It was introduced to America in New York’s St. Regis Hotel by Fernand “Pete” Petiot, and it’s become America’s favorite morning-after drink, the ultimate hangover remedy and infamous hair of the dog.
So if you really want to honor this beverage I suggest you high tail it to the King Cole Bar at the St. Regis. Not only is this where Petiot and his Bloody Mary were introduced in the 1930s, but it’s also a lounge of exquisite beauty. Everything you want a bar to be, all wrapped up in darkly stained wood. This ambiance is highlighted by an extra large mural of King Cole himself, surrounded by an entourage of nursery rhyme characters. To this drinking man it’s nirvana. The perfect place to get to know the iconic Bloody Mary.
According to the book The Bloody Mary (yes there’s a book, it’s by Christopher O’Hara) the Bloody Mary wasn’t actually invented in the King Cole Bar. That’s merely where it gained its world-wide following. Because Petiot had been making them at Harry’s New York Bar in Paris all during America’s Prohibition period. With the end of that doomed experiment, Petiot came to New York and began serving this cocktail to New Yorkers. The basic recipe consisted of vodka, tomato juice, Worcestershire sauce, lemon juice, salt, and red pepper. Which isn’t too far off today’s accepted version.
It was supposedly named after Queen Mary Tudor. A vicious monarch who, during her five-year reign, earned the nickname Bloody Mary when she began an Inquisition-style mission to kill off Protestants in her country.
Parisians thought the bloody story was hilarious. But Americans at that time were far more delicate. When the drink was introduced in New York, Petiot decided that it needed a bit of Americanization. He began calling it by the more friendly name Red Snapper. He even replaced the vodka with gin once he realized that gauche Americans had not yet developed a taste for vodka.
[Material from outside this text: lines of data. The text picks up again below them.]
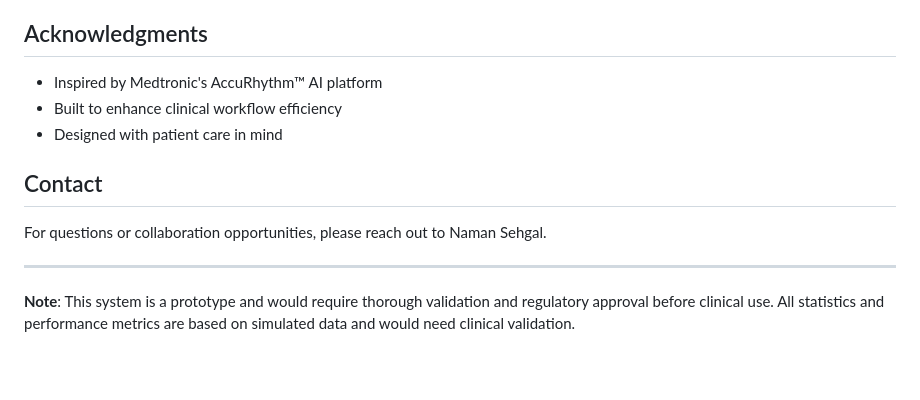
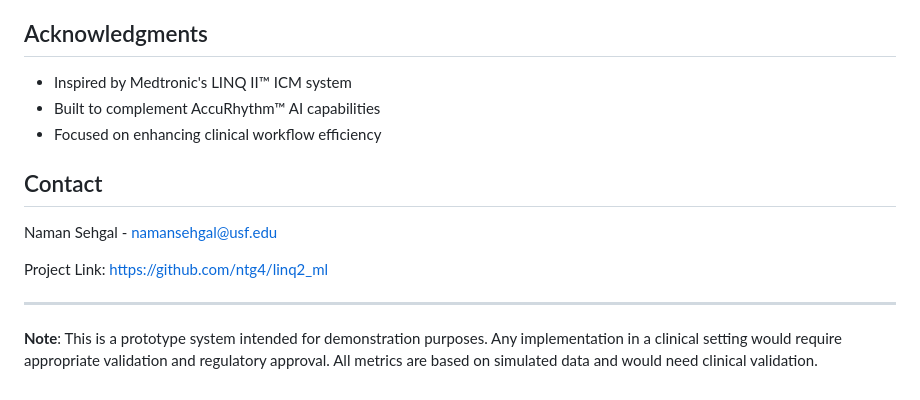
Before and after one commit to ntg4/Linq2_ML, a Markdown page: README.md, the part around the change printed below. Drawn GitHub-style; blank space fills up the shorter version.

```diff
--- a/README.md
+++ b/README.md
@@ -132,12 +93,14 @@ This project is licensed under the MIT License
 
 ## Acknowledgments
-- Inspired by Medtronic's AccuRhythm™ AI platform
-- Built to enhance clinical workflow efficiency
-- Designed with patient care in mind
+- Inspired by Medtronic's LINQ II™ ICM system
+- Built to complement AccuRhythm™ AI capabilities
+- Focused on enhancing clinical workflow efficiency
 
 ## Contact
-For questions or collaboration opportunities, please reach out to Naman Sehgal.
+Naman Sehgal - namansehgal@usf.edu
+
+Project Link: https://github.com/ntg4/linq2_ml
 
 ---
 
-**Note**: This system is a prototype and would require thorough validation and regulatory approval before clinical use. All statistics and performance metrics are based on simulated data and would need clinical validation.
+**Note**: This is a prototype system intended for demonstration purposes. Any implementation in a clinical setting would require appropriate validation and regulatory approval. All metrics are based on simulated data and would need clinical validation.
```
Also changed, not shown: other parts of README.md (+56 -95 lines).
Of course eventually all that changed. Today the Bloody Mary is typically made with vodka. Horseradish and celery are now also expected, though quite a few bartenders resist the notion of horseradish as it demotes this cocktail to something akin to cocktail sauce in their minds. But I think horseradish adds the right bite and balance and I have included a healthy dose in my version. You can lighten it up if you like. I also make mine by the pitcher. To me the Bloody Mary is a party drink. Particularly a brunch party. I never make just one.
But none of this information really accounts for the popularity of this beverage. I think its popularity can be attributed to its attributes. The Bloody Mary is “simple yet complex, commonplace yet special, and familiar yet exotic.” But I wonder if that English Queen with a bloody bent would be at all pleased with her legacy. So you better make hers a double. GREG